» **Stored dataset items**

----

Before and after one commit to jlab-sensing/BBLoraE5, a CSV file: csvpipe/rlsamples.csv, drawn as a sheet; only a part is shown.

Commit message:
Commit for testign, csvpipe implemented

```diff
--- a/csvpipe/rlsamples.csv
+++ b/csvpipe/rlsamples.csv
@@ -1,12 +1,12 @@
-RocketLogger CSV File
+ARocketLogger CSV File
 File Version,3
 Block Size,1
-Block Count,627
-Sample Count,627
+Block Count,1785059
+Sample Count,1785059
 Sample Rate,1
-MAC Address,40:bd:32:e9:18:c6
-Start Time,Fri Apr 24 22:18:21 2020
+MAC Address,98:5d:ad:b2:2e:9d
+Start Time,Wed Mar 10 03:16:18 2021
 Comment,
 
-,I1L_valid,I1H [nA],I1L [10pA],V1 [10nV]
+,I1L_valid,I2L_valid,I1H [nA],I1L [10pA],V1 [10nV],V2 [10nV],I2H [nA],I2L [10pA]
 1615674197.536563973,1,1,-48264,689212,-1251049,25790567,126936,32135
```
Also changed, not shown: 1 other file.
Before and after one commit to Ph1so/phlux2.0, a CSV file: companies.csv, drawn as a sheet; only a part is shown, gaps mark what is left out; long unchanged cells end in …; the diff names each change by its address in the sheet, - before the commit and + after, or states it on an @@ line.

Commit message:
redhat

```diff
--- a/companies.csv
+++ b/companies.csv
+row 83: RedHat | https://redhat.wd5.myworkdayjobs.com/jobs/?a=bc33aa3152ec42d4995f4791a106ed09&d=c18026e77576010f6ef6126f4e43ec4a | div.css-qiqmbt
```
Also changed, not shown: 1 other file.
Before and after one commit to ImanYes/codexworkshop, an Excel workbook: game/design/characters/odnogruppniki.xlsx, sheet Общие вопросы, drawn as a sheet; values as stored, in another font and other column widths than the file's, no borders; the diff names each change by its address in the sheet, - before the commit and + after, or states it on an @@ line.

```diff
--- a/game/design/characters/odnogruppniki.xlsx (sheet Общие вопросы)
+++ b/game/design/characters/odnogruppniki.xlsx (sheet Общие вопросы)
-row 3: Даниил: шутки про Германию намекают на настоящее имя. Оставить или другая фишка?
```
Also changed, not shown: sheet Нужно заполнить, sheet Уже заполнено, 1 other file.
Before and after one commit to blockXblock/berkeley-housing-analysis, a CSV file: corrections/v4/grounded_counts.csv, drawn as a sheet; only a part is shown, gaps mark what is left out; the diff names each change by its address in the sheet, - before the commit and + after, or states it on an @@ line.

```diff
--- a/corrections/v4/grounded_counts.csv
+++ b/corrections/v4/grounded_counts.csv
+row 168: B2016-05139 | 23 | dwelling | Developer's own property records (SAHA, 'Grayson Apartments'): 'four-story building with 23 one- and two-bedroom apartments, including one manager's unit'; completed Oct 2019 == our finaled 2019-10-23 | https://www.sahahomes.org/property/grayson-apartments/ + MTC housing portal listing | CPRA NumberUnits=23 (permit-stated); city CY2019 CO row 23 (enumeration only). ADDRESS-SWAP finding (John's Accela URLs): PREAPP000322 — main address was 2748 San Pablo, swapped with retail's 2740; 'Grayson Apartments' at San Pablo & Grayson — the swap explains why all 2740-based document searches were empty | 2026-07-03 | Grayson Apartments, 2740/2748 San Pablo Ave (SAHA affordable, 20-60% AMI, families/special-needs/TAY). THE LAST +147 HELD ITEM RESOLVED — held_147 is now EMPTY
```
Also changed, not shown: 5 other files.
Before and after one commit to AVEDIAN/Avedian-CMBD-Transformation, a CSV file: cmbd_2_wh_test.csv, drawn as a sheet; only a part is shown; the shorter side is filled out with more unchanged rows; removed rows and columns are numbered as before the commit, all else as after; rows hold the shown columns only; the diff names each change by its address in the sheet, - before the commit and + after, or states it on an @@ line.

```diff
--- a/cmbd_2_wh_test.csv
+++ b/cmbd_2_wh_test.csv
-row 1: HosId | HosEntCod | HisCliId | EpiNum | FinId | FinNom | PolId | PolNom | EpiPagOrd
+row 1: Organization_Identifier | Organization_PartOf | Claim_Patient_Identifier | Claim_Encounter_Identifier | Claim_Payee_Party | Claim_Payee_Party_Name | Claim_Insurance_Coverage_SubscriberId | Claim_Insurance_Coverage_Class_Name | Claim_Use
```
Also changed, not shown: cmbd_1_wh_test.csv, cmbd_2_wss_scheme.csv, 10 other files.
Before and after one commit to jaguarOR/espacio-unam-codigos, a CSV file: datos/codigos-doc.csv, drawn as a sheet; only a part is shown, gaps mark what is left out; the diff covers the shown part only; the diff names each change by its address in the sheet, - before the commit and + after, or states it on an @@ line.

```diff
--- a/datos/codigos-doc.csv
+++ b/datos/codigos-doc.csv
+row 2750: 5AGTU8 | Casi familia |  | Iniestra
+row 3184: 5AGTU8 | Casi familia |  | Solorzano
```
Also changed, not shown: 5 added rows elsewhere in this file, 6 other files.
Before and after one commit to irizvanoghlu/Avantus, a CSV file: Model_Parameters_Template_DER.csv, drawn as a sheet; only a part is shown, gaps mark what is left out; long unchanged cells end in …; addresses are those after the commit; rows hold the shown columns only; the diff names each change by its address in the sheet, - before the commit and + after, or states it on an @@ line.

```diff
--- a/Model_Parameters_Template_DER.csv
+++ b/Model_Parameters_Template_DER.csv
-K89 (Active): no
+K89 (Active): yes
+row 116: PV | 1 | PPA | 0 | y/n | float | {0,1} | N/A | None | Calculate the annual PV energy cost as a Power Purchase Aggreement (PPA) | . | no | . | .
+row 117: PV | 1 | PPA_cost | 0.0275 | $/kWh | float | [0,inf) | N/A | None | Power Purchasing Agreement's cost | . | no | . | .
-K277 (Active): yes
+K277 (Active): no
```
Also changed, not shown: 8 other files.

----

» **Description of the task**
After reading the lines above, reproduce them all exactly.

» **Exercise output**
Before and after one commit to jlab-sensing/BBLoraE5, a CSV file: csvpipe/rlsamples.csv, drawn as a sheet; only a part is shown.

Commit message:
Commit for testign, csvpipe implemented

```diff
--- a/csvpipe/rlsamples.csv
+++ b/csvpipe/rlsamples.csv
@@ -1,12 +1,12 @@
-RocketLogger CSV File
+ARocketLogger CSV File
 File Version,3
 Block Size,1
-Block Count,627
-Sample Count,627
+Block Count,1785059
+Sample Count,1785059
 Sample Rate,1
-MAC Address,40:bd:32:e9:18:c6
-Start Time,Fri Apr 24 22:18:21 2020
+MAC Address,98:5d:ad:b2:2e:9d
+Start Time,Wed Mar 10 03:16:18 2021
 Comment,
 
-,I1L_valid,I1H [nA],I1L [10pA],V1 [10nV]
+,I1L_valid,I2L_valid,I1H [nA],I1L [10pA],V1 [10nV],V2 [10nV],I2H [nA],I2L [10pA]
 1615674197.536563973,1,1,-48264,689212,-1251049,25790567,126936,32135
```
Also changed, not shown: 1 other file.
Before and after one commit to Ph1so/phlux2.0, a CSV file: companies.csv, drawn as a sheet; only a part is shown, gaps mark what is left out; long unchanged cells end in …; the diff names each change by its address in the sheet, - before the commit and + after, or states it on an @@ line.

Commit message:
redhat

```diff
--- a/companies.csv
+++ b/companies.csv
+row 83: RedHat | https://redhat.wd5.myworkdayjobs.com/jobs/?a=bc33aa3152ec42d4995f4791a106ed09&d=c18026e77576010f6ef6126f4e43ec4a | div.css-qiqmbt
```
Also changed, not shown: 1 other file.
Before and after one commit to ImanYes/codexworkshop, an Excel workbook: game/design/characters/odnogruppniki.xlsx, sheet Общие вопросы, drawn as a sheet; values as stored, in another font and other column widths than the file's, no borders; the diff names each change by its address in the sheet, - before the commit and + after, or states it on an @@ line.

```diff
--- a/game/design/characters/odnogruppniki.xlsx (sheet Общие вопросы)
+++ b/game/design/characters/odnogruppniki.xlsx (sheet Общие вопросы)
-row 3: Даниил: шутки про Германию намекают на настоящее имя. Оставить или другая фишка?
```
Also changed, not shown: sheet Нужно заполнить, sheet Уже заполнено, 1 other file.
Before and after one commit to blockXblock/berkeley-housing-analysis, a CSV file: corrections/v4/grounded_counts.csv, drawn as a sheet; only a part is shown, gaps mark what is left out; the diff names each change by its address in the sheet, - before the commit and + after, or states it on an @@ line.

```diff
--- a/corrections/v4/grounded_counts.csv
+++ b/corrections/v4/grounded_counts.csv
+row 168: B2016-05139 | 23 | dwelling | Developer's own property records (SAHA, 'Grayson Apartments'): 'four-story building with 23 one- and two-bedroom apartments, including one manager's unit'; completed Oct 2019 == our finaled 2019-10-23 | https://www.sahahomes.org/property/grayson-apartments/ + MTC housing portal listing | CPRA NumberUnits=23 (permit-stated); city CY2019 CO row 23 (enumeration only). ADDRESS-SWAP finding (John's Accela URLs): PREAPP000322 — main address was 2748 San Pablo, swapped with retail's 2740; 'Grayson Apartments' at San Pablo & Grayson — the swap explains why all 2740-based document searches were empty | 2026-07-03 | Grayson Apartments, 2740/2748 San Pablo Ave (SAHA affordable, 20-60% AMI, families/special-needs/TAY). THE LAST +147 HELD ITEM RESOLVED — held_147 is now EMPTY
```
Also changed, not shown: 5 other files.
Before and after one commit to AVEDIAN/Avedian-CMBD-Transformation, a CSV file: cmbd_2_wh_test.csv, drawn as a sheet; only a part is shown; the shorter side is filled out with more unchanged rows; removed rows and columns are numbered as before the commit, all else as after; rows hold the shown columns only; the diff names each change by its address in the sheet, - before the commit and + after, or states it on an @@ line.

```diff
--- a/cmbd_2_wh_test.csv
+++ b/cmbd_2_wh_test.csv
-row 1: HosId | HosEntCod | HisCliId | EpiNum | FinId | FinNom | PolId | PolNom | EpiPagOrd
+row 1: Organization_Identifier | Organization_PartOf | Claim_Patient_Identifier | Claim_Encounter_Identifier | Claim_Payee_Party | Claim_Payee_Party_Name | Claim_Insurance_Coverage_SubscriberId | Claim_Insurance_Coverage_Class_Name | Claim_Use
```
Also changed, not shown: cmbd_1_wh_test.csv, cmbd_2_wss_scheme.csv, 10 other files.
Before and after one commit to jaguarOR/espacio-unam-codigos, a CSV file: datos/codigos-doc.csv, drawn as a sheet; only a part is shown, gaps mark what is left out; the diff covers the shown part only; the diff names each change by its address in the sheet, - before the commit and + after, or states it on an @@ line.

```diff
--- a/datos/codigos-doc.csv
+++ b/datos/codigos-doc.csv
+row 2750: 5AGTU8 | Casi familia |  | Iniestra
+row 3184: 5AGTU8 | Casi familia |  | Solorzano
```
Also changed, not shown: 5 added rows elsewhere in this file, 6 other files.
Before and after one commit to irizvanoghlu/Avantus, a CSV file: Model_Parameters_Template_DER.csv, drawn as a sheet; only a part is shown, gaps mark what is left out; long unchanged cells end in …; addresses are those after the commit; rows hold the shown columns only; the diff names each change by its address in the sheet, - before the commit and + after, or states it on an @@ line.

```diff
--- a/Model_Parameters_Template_DER.csv
+++ b/Model_Parameters_Template_DER.csv
-K89 (Active): no
+K89 (Active): yes
+row 116: PV | 1 | PPA | 0 | y/n | float | {0,1} | N/A | None | Calculate the annual PV energy cost as a Power Purchase Aggreement (PPA) | . | no | . | .
+row 117: PV | 1 | PPA_cost | 0.0275 | $/kWh | float | [0,inf) | N/A | None | Power Purchasing Agreement's cost | . | no | . | .
-K277 (Active): yes
+K277 (Active): no
```
Also changed, not shown: 8 other files.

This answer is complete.